### Assignment
Within the records below, find the line with "Also changed, not shown: parts of 21" and the line with "text; blank space fills up the shorter version.", then reproduce exactly those two lines and all lines between them, without any picture.

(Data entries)

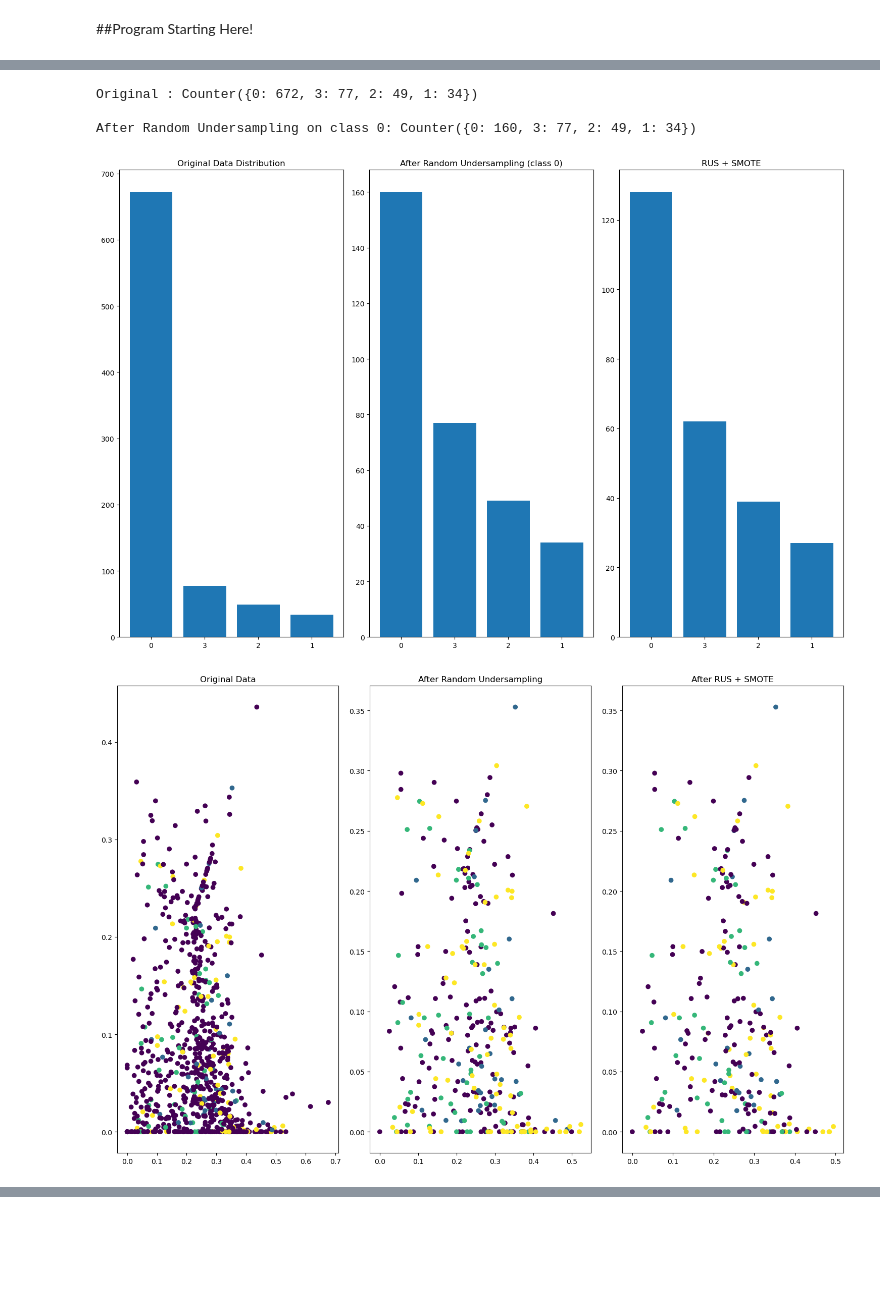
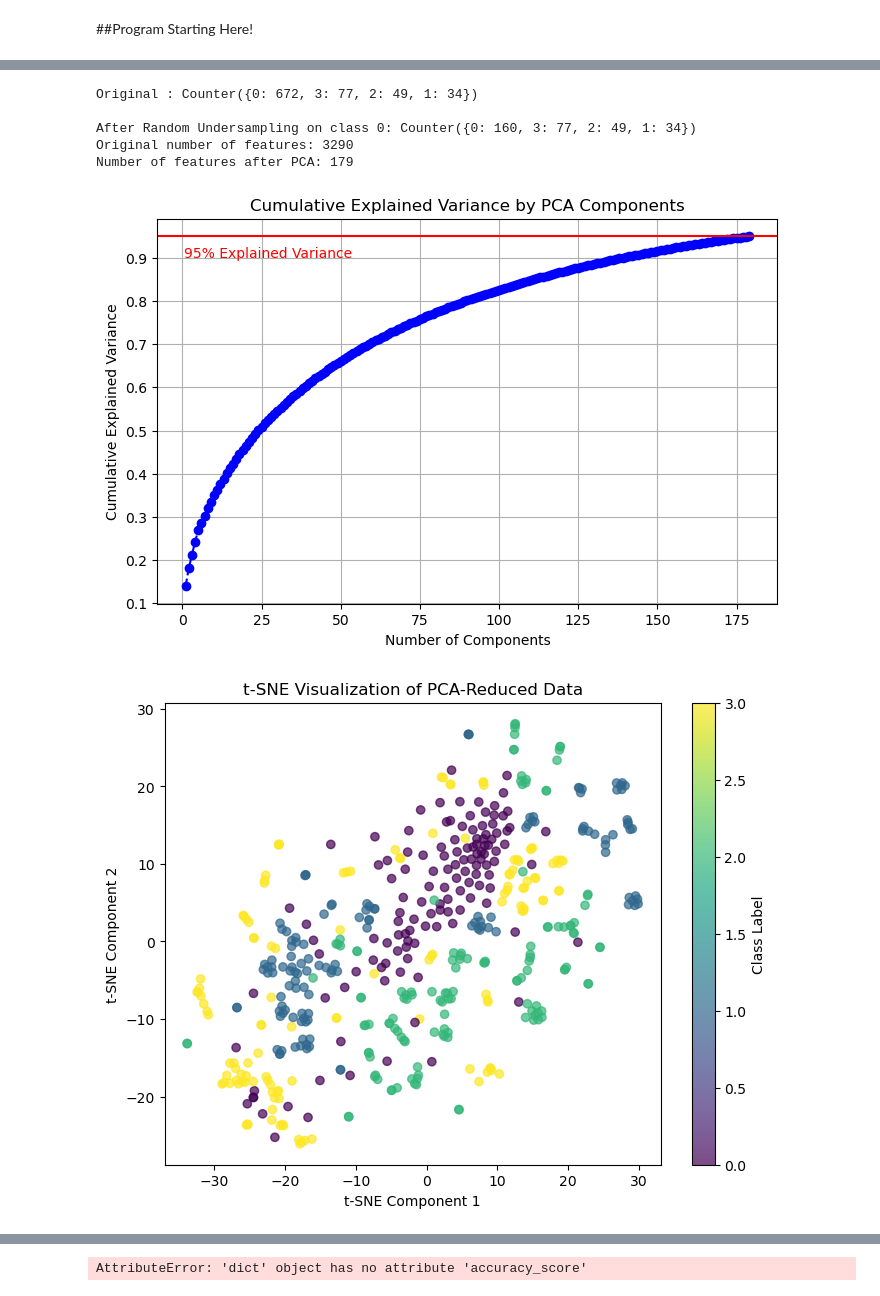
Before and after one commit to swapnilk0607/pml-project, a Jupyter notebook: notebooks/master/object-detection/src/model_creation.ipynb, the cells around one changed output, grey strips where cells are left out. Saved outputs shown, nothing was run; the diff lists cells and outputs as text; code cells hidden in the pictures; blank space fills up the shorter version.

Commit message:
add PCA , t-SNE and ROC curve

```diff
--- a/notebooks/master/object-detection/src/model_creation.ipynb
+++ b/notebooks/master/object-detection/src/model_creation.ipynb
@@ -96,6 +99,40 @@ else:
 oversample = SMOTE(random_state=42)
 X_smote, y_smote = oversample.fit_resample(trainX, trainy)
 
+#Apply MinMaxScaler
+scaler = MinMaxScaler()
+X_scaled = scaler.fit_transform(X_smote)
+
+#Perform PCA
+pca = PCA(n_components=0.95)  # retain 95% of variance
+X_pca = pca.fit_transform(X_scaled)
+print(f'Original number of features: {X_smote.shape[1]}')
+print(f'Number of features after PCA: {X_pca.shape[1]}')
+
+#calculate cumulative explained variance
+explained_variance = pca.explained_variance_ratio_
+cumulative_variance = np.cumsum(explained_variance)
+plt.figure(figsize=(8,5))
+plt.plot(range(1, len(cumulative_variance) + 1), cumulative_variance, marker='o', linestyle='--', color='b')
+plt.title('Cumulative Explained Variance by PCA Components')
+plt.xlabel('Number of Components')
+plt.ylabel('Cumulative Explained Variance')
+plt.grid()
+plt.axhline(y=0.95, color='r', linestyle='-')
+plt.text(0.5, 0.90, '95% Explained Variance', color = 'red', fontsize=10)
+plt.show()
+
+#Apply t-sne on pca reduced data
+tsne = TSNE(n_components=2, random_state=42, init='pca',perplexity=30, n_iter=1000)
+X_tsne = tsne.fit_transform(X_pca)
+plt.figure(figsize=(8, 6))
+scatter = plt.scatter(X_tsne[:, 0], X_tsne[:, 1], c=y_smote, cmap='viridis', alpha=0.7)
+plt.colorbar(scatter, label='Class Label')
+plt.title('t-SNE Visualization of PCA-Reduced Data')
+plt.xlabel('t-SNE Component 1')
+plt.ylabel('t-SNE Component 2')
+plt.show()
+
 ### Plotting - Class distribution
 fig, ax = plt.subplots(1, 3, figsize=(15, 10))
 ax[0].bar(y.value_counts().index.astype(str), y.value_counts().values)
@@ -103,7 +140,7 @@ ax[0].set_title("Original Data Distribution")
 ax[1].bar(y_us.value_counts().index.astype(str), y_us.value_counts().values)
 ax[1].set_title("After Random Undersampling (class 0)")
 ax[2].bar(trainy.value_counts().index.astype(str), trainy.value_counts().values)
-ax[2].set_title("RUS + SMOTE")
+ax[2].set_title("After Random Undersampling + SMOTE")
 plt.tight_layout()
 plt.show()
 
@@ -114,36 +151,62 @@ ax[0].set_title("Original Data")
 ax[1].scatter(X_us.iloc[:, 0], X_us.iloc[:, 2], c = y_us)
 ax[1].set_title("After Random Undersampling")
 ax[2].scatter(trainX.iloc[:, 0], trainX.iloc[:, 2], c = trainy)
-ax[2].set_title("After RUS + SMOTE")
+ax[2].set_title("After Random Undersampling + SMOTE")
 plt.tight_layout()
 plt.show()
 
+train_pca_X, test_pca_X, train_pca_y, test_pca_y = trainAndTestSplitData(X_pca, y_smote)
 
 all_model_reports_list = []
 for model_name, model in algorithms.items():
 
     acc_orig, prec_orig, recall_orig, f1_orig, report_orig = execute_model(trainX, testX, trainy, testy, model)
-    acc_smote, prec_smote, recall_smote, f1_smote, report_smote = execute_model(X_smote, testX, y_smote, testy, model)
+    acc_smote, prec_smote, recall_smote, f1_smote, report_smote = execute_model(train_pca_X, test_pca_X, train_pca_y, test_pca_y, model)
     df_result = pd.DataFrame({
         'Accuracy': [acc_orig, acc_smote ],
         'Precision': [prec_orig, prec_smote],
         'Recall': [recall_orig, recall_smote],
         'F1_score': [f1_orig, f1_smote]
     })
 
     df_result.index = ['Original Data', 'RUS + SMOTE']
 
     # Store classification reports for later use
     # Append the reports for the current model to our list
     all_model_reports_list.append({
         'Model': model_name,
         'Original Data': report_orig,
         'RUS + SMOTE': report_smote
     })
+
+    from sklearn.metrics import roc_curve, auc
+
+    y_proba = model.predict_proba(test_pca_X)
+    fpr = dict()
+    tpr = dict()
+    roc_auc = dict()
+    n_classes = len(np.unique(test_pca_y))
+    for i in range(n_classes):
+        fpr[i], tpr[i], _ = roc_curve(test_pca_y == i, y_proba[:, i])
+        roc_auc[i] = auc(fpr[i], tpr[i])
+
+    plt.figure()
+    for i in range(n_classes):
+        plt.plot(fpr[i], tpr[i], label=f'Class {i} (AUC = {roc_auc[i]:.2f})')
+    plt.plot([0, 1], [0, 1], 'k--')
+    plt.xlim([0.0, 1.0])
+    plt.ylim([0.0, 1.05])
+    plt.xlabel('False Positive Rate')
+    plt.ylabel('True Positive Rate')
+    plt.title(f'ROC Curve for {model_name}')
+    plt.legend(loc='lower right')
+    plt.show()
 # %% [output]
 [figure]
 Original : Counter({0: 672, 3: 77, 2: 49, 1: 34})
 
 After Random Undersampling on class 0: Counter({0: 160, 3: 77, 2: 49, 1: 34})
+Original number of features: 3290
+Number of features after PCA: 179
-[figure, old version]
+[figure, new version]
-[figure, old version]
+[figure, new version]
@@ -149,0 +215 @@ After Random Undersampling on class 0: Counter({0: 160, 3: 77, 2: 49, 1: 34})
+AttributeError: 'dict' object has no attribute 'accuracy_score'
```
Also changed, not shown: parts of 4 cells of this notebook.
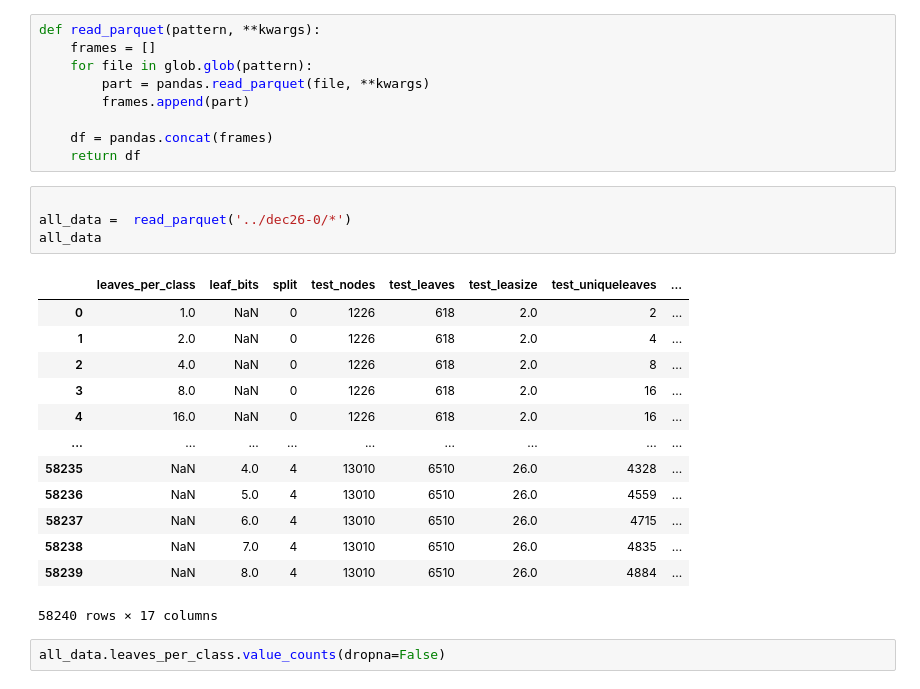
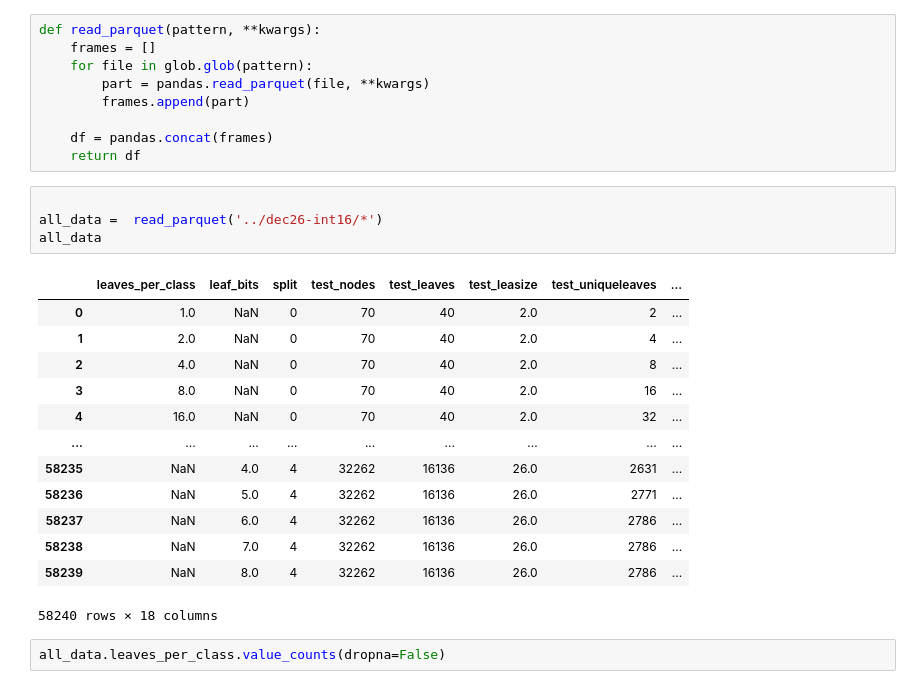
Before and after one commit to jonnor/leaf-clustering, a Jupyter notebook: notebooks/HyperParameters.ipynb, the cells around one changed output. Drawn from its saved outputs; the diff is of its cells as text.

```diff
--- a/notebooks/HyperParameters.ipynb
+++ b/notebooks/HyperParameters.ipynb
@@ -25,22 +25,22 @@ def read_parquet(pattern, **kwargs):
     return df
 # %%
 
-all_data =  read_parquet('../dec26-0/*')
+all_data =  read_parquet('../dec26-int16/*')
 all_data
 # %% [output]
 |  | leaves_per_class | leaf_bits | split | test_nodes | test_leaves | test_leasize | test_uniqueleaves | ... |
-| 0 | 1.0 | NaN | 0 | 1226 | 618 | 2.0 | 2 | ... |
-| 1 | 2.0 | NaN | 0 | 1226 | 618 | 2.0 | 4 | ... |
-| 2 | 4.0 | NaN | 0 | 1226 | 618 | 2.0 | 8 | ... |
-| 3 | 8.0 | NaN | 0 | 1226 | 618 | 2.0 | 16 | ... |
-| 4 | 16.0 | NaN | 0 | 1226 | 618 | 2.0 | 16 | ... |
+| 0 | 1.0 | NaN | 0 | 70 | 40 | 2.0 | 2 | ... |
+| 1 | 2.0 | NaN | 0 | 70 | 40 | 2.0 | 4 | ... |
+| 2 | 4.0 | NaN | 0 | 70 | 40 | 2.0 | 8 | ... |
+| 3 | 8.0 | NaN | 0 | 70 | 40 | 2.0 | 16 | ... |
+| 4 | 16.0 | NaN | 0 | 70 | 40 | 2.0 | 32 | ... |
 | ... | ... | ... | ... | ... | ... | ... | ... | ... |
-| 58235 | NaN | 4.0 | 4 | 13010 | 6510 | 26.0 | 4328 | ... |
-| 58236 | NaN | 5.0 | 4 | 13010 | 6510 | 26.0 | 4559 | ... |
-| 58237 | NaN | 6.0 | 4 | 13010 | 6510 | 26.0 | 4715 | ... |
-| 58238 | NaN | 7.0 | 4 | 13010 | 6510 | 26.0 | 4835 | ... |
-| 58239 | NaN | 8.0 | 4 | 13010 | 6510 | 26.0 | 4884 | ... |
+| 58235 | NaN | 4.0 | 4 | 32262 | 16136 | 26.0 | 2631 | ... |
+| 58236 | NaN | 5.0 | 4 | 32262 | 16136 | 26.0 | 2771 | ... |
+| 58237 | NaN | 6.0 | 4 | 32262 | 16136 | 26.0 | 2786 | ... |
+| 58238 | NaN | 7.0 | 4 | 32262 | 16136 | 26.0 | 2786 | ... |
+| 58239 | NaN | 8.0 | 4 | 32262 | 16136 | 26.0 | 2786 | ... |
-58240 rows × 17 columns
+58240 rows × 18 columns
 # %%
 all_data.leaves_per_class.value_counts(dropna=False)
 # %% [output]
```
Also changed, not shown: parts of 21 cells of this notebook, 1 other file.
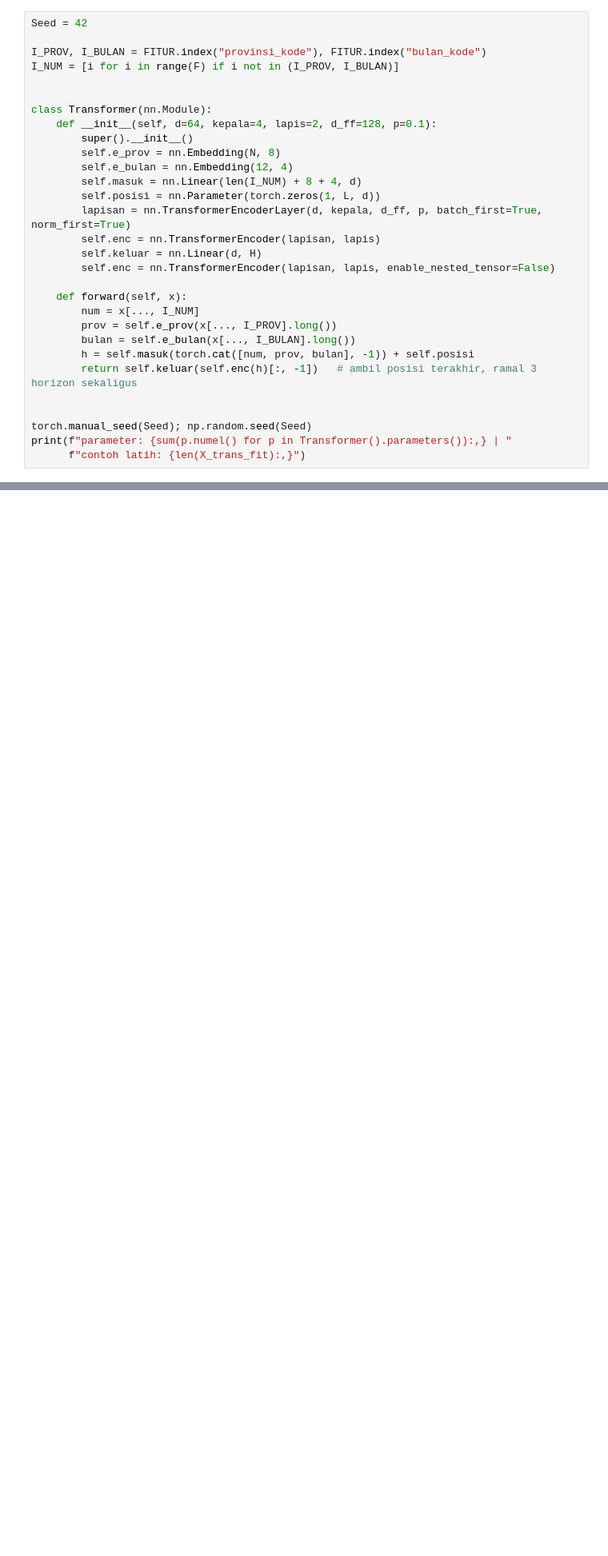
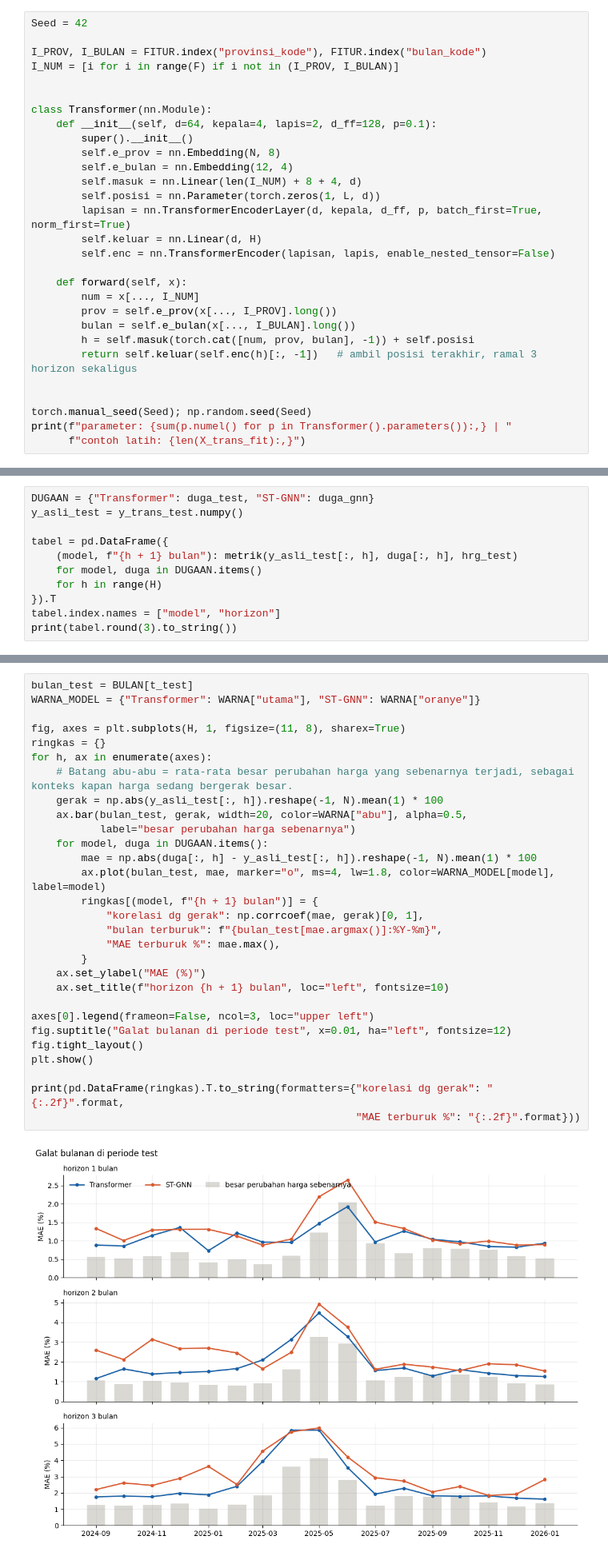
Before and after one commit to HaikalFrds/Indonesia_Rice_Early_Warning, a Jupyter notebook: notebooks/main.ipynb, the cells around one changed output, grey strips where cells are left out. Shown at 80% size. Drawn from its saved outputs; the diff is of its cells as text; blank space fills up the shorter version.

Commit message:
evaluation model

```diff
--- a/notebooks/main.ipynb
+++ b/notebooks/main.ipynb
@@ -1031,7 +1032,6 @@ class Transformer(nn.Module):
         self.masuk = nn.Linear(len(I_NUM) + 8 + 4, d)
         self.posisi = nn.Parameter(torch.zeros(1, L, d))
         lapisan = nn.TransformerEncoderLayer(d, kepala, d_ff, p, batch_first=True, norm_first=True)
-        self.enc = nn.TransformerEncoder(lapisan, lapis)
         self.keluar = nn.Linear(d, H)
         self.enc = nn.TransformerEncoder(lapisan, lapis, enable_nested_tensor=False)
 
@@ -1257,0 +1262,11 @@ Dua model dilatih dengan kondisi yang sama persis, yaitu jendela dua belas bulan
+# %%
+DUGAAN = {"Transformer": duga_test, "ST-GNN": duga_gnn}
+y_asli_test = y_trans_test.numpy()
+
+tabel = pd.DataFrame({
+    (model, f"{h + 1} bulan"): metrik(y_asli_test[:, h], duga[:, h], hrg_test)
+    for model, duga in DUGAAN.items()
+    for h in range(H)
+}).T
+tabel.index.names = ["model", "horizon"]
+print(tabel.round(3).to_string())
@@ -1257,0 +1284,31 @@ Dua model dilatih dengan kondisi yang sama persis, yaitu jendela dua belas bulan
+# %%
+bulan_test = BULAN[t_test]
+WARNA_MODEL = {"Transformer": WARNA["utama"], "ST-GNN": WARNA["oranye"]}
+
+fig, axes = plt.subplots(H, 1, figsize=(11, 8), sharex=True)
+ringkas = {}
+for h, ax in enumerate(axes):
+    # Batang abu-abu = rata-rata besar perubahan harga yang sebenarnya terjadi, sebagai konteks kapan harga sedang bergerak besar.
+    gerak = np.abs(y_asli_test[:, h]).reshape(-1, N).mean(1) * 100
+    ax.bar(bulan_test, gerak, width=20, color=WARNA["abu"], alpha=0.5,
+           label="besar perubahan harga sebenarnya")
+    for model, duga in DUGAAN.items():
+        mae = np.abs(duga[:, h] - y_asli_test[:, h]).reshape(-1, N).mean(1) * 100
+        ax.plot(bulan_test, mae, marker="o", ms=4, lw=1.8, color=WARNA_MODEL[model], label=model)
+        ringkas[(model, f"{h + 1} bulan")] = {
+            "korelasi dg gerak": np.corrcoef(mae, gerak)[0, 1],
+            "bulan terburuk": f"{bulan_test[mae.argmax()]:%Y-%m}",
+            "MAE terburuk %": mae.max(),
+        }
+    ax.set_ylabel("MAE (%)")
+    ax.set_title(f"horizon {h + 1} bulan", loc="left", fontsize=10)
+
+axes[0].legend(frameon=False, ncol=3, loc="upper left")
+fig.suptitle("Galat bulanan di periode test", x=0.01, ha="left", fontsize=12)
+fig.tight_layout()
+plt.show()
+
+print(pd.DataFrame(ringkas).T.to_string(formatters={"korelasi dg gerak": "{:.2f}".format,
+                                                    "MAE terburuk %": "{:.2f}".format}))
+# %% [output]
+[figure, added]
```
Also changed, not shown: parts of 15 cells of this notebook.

### Answer box
Also changed, not shown: parts of 21 cells of this notebook, 1 other file.
Before and after one commit to HaikalFrds/Indonesia_Rice_Early_Warning, a Jupyter notebook: notebooks/main.ipynb, the cells around one changed output, grey strips where cells are left out. Shown at 80% size. Drawn from its saved outputs; the diff is of its cells as text; blank space fills up the shorter version.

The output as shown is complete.